Difference listings:
= = = =

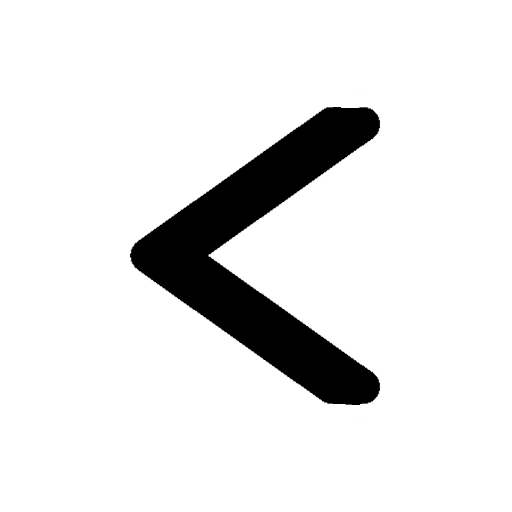
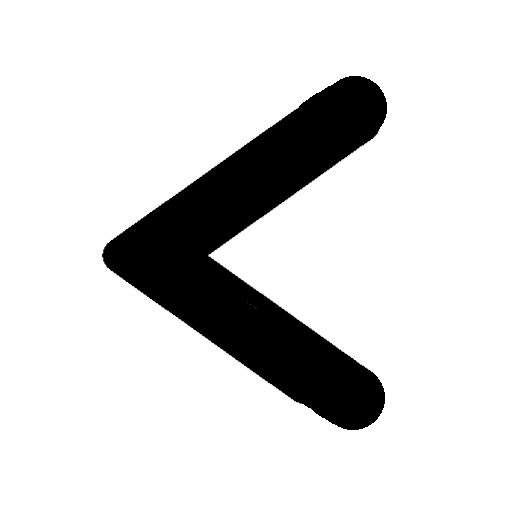
VAIBHAV 24/04 08:36

Changed region(s): [[0.1875, 0.125, 0.7812, 0.8438]]

diff --git a/client/src/components/Dashboard.jsx b/client/src/components/Dashboard.jsx
@@ -192,7 +192,7 @@ class Dashboard extends Component {
                     style={this.state.styleChartButton}
                     onClick={this.toggleComponent}
                   >
-                    <p>MY MEAL</p>
+                    MY MEAL
                   </div>
                 </div>
               </div>

diff --git a/client/src/components/Dashboard.css b/client/src/components/Dashboard.css
@@ -244,9 +244,10 @@
 .chart_button {
   position: absolute;
   font-family: "Nunito", sans-serif;
-  max-height: 40px;
-  max-width: 140px;
-  width: 50%;
+  height: fit-content;
+  width: fit-content;
+  /* max-height: 40px;
+  max-width: 140px; */
   cursor: pointer;
   text-align: center;
   border: 0px solid black;

diff --git a/client/src/components/BackButton.css b/client/src/components/BackButton.css
@@ -1,7 +1,7 @@
 .back_button {
   cursor: pointer;
   position: absolute;
-  background: url("./less_than_icon.png");
+  background: url("./less_than_icon2.png");
   background-size: cover;
   left: 10px;
   top: 10px;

= = = =

## Task brief
All the records need to be printed again exactly as written, though without their pictures.

## Completed task
VAIBHAV 24/04 08:36

Changed region(s): [[0.1875, 0.125, 0.7812, 0.8438]]

diff --git a/client/src/components/Dashboard.jsx b/client/src/components/Dashboard.jsx
@@ -192,7 +192,7 @@ class Dashboard extends Component {
                     style={this.state.styleChartButton}
                     onClick={this.toggleComponent}
                   >
-                    <p>MY MEAL</p>
+                    MY MEAL
                   </div>
                 </div>
               </div>

diff --git a/client/src/components/Dashboard.css b/client/src/components/Dashboard.css
@@ -244,9 +244,10 @@
 .chart_button {
   position: absolute;
   font-family: "Nunito", sans-serif;
-  max-height: 40px;
-  max-width: 140px;
-  width: 50%;
+  height: fit-content;
+  width: fit-content;
+  /* max-height: 40px;
+  max-width: 140px; */
   cursor: pointer;
   text-align: center;
   border: 0px solid black;

diff --git a/client/src/components/BackButton.css b/client/src/components/BackButton.css
@@ -1,7 +1,7 @@
 .back_button {
   cursor: pointer;
   position: absolute;
-  background: url("./less_than_icon.png");
+  background: url("./less_than_icon2.png");
   background-size: cover;
   left: 10px;
   top: 10px;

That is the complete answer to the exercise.